Version difference data
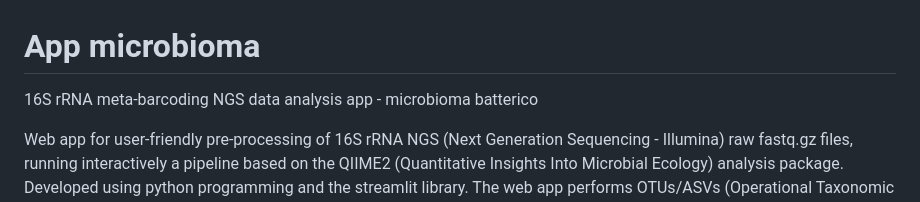
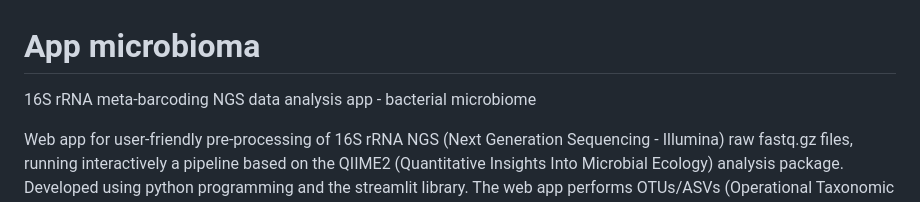
Before and after one commit to cami3/microbiome, a Markdown page: README.md, the part around the change. GitHub-like rendering.

```diff
--- a/README.md
+++ b/README.md
@@ -1,5 +1,5 @@
 # App microbioma
-16S rRNA meta-barcoding NGS data analysis app - microbioma batterico
+16S rRNA meta-barcoding NGS data analysis app - bacterial microbiome
 
 Web app for user-friendly pre-processing of 16S rRNA NGS (Next Generation Sequencing - Illumina) raw fastq.gz files, running interactively a pipeline based on the QIIME2 (Quantitative Insights Into Microbial Ecology) analysis package. Developed using python programming and the streamlit library.
 The web app performs OTUs/ASVs (Operational Taxonomic Unit/Amplicon Sequence Variant) clustering/denoising and taxonomy assignment and feature table normalization through rarefaction. It provides the raw along with rarefied ASVs counts feature table and the taxonomy table. It also provides the phylogenetic tree-based clustering of samples. Moreover, the web app renders results of alpha and beta diversity analysis as well as taxa relative abundances data, viewable on the qiime2 platform https://view.qiime2.org.
```
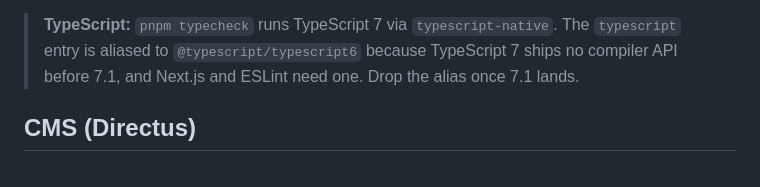
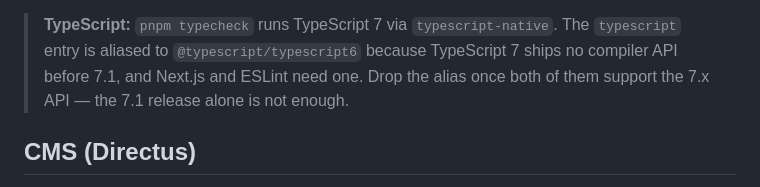
Before and after one commit to dmnktoe/duecker-medizintechnik, a Markdown page: README.md, the part around the change. GitHub-like rendering.

Commit message:
docs: tie alias removal to tooling support, not the 7.1 release
TypeScript 7.1 restoring the compiler API is necessary but not
sufficient — Next.js and typescript-eslint have to adopt it before the
@typescript/typescript6 alias can go.

Co-Authored-By: Claude Opus 5 <noreply@anthropic.com>
Claude-Session: https://claude.ai/code/session_015toURunic454Xb5WsqQZ2t

```diff
--- a/README.md
+++ b/README.md
@@ -52,7 +52,7 @@ Entdecken Sie unser breites Spektrum an Produkten und Dienstleistungen für Repa
 > **TypeScript:** `pnpm typecheck` runs TypeScript 7 via `typescript-native`. The
 > `typescript` entry is aliased to `@typescript/typescript6` because TypeScript 7
 > ships no compiler API before 7.1, and Next.js and ESLint need one. Drop the alias
-> once 7.1 lands.
+> once both of them support the 7.x API — the 7.1 release alone is not enough.
 
 ## CMS (Directus)
 
```
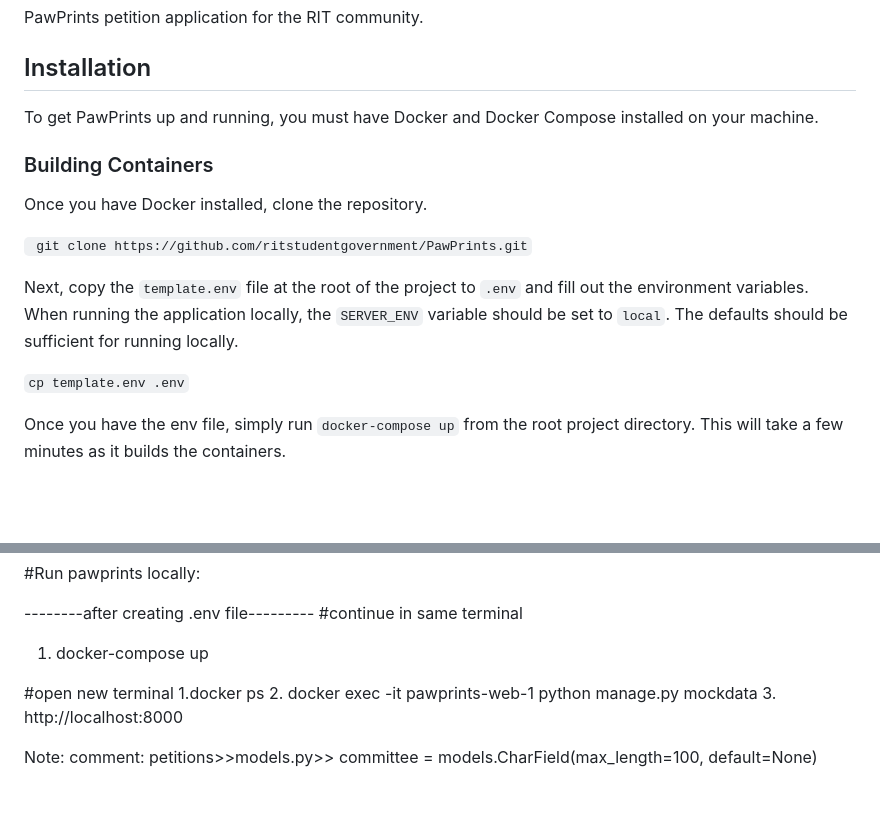
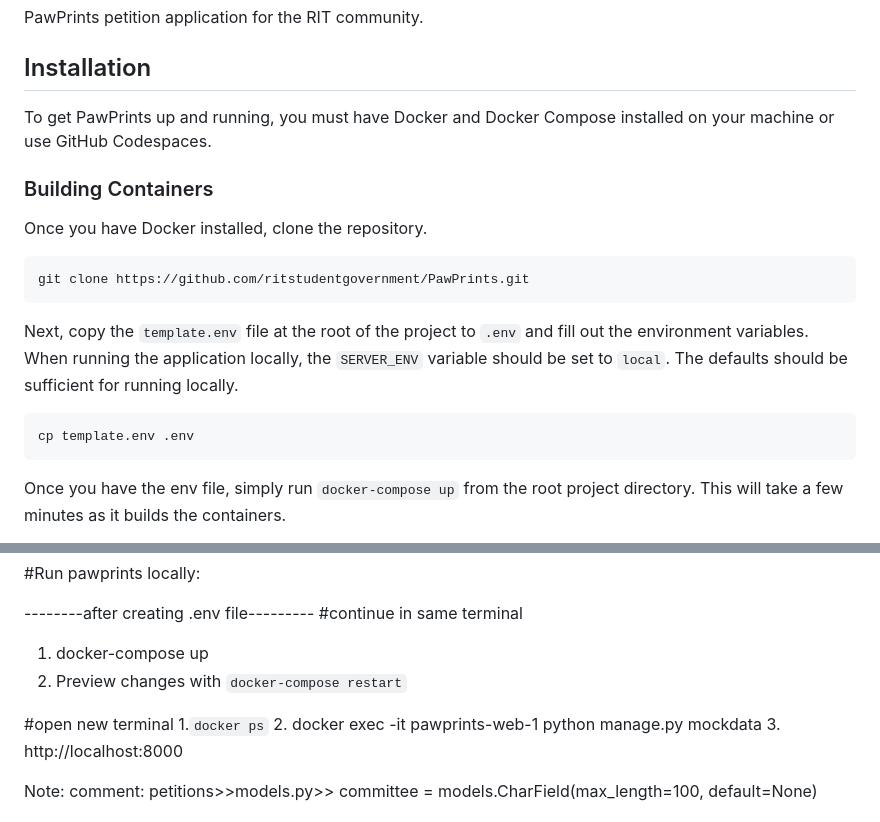
Before and after one commit to ritstudentgovernment/PawPrints, a Markdown page: README.md, 2 parts joined by grey strips. Drawn GitHub-style; blank space fills up the shorter version.

````diff
--- a/README.md
+++ b/README.md
@@ -7,16 +7,20 @@
 PawPrints petition application for the RIT community.
 
 ## Installation
-To get PawPrints up and running, you must have Docker and Docker Compose installed on your machine.
+To get PawPrints up and running, you must have Docker and Docker Compose installed on your machine or use GitHub Codespaces.
 
 ### Building Containers
 Once you have Docker installed, clone the repository.
 
-``` git clone https://github.com/ritstudentgovernment/PawPrints.git```
+```sh
+git clone https://github.com/ritstudentgovernment/PawPrints.git
+```
 
 Next, copy the ```template.env``` file at the root of the project to ```.env``` and fill out the environment variables. When running the application locally, the ```SERVER_ENV``` variable should be set to ```local```. The defaults should be sufficient for running locally.
 
-```cp template.env .env```
+```sh
+cp template.env .env
+```
 
 Once you have the env file, simply run
 ```docker-compose up``` from the root project directory. This will take a few minutes as it builds the containers.
@@ -43,9 +47,10 @@
 --------after creating .env file---------
 #continue in same terminal
 1. docker-compose up
+2. Preview changes with `docker-compose restart`
 
 #open new terminal
-1.docker ps
+1.`docker ps`
 2. docker exec -it pawprints-web-1 python manage.py mockdata
 3. http://localhost:8000
 
````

Directions
Each line above is to be duplicated exactly, and the pictures are to be omitted.

Result of the task
Before and after one commit to cami3/microbiome, a Markdown page: README.md, the part around the change. GitHub-like rendering.

```diff
--- a/README.md
+++ b/README.md
@@ -1,5 +1,5 @@
 # App microbioma
-16S rRNA meta-barcoding NGS data analysis app - microbioma batterico
+16S rRNA meta-barcoding NGS data analysis app - bacterial microbiome
 
 Web app for user-friendly pre-processing of 16S rRNA NGS (Next Generation Sequencing - Illumina) raw fastq.gz files, running interactively a pipeline based on the QIIME2 (Quantitative Insights Into Microbial Ecology) analysis package. Developed using python programming and the streamlit library.
 The web app performs OTUs/ASVs (Operational Taxonomic Unit/Amplicon Sequence Variant) clustering/denoising and taxonomy assignment and feature table normalization through rarefaction. It provides the raw along with rarefied ASVs counts feature table and the taxonomy table. It also provides the phylogenetic tree-based clustering of samples. Moreover, the web app renders results of alpha and beta diversity analysis as well as taxa relative abundances data, viewable on the qiime2 platform https://view.qiime2.org.
```
Before and after one commit to dmnktoe/duecker-medizintechnik, a Markdown page: README.md, the part around the change. GitHub-like rendering.

Commit message:
docs: tie alias removal to tooling support, not the 7.1 release
TypeScript 7.1 restoring the compiler API is necessary but not
sufficient — Next.js and typescript-eslint have to adopt it before the
@typescript/typescript6 alias can go.

Co-Authored-By: Claude Opus 5 <noreply@anthropic.com>
Claude-Session: https://claude.ai/code/session_015toURunic454Xb5WsqQZ2t

```diff
--- a/README.md
+++ b/README.md
@@ -52,7 +52,7 @@ Entdecken Sie unser breites Spektrum an Produkten und Dienstleistungen für Repa
 > **TypeScript:** `pnpm typecheck` runs TypeScript 7 via `typescript-native`. The
 > `typescript` entry is aliased to `@typescript/typescript6` because TypeScript 7
 > ships no compiler API before 7.1, and Next.js and ESLint need one. Drop the alias
-> once 7.1 lands.
+> once both of them support the 7.x API — the 7.1 release alone is not enough.
 
 ## CMS (Directus)
 
```
Before and after one commit to ritstudentgovernment/PawPrints, a Markdown page: README.md, 2 parts joined by grey strips. Drawn GitHub-style; blank space fills up the shorter version.

````diff
--- a/README.md
+++ b/README.md
@@ -7,16 +7,20 @@
 PawPrints petition application for the RIT community.
 
 ## Installation
-To get PawPrints up and running, you must have Docker and Docker Compose installed on your machine.
+To get PawPrints up and running, you must have Docker and Docker Compose installed on your machine or use GitHub Codespaces.
 
 ### Building Containers
 Once you have Docker installed, clone the repository.
 
-``` git clone https://github.com/ritstudentgovernment/PawPrints.git```
+```sh
+git clone https://github.com/ritstudentgovernment/PawPrints.git
+```
 
 Next, copy the ```template.env``` file at the root of the project to ```.env``` and fill out the environment variables. When running the application locally, the ```SERVER_ENV``` variable should be set to ```local```. The defaults should be sufficient for running locally.
 
-```cp template.env .env```
+```sh
+cp template.env .env
+```
 
 Once you have the env file, simply run
 ```docker-compose up``` from the root project directory. This will take a few minutes as it builds the containers.
@@ -43,9 +47,10 @@
 --------after creating .env file---------
 #continue in same terminal
 1. docker-compose up
+2. Preview changes with `docker-compose restart`
 
 #open new terminal
-1.docker ps
+1.`docker ps`
 2. docker exec -it pawprints-web-1 python manage.py mockdata
 3. http://localhost:8000
 
````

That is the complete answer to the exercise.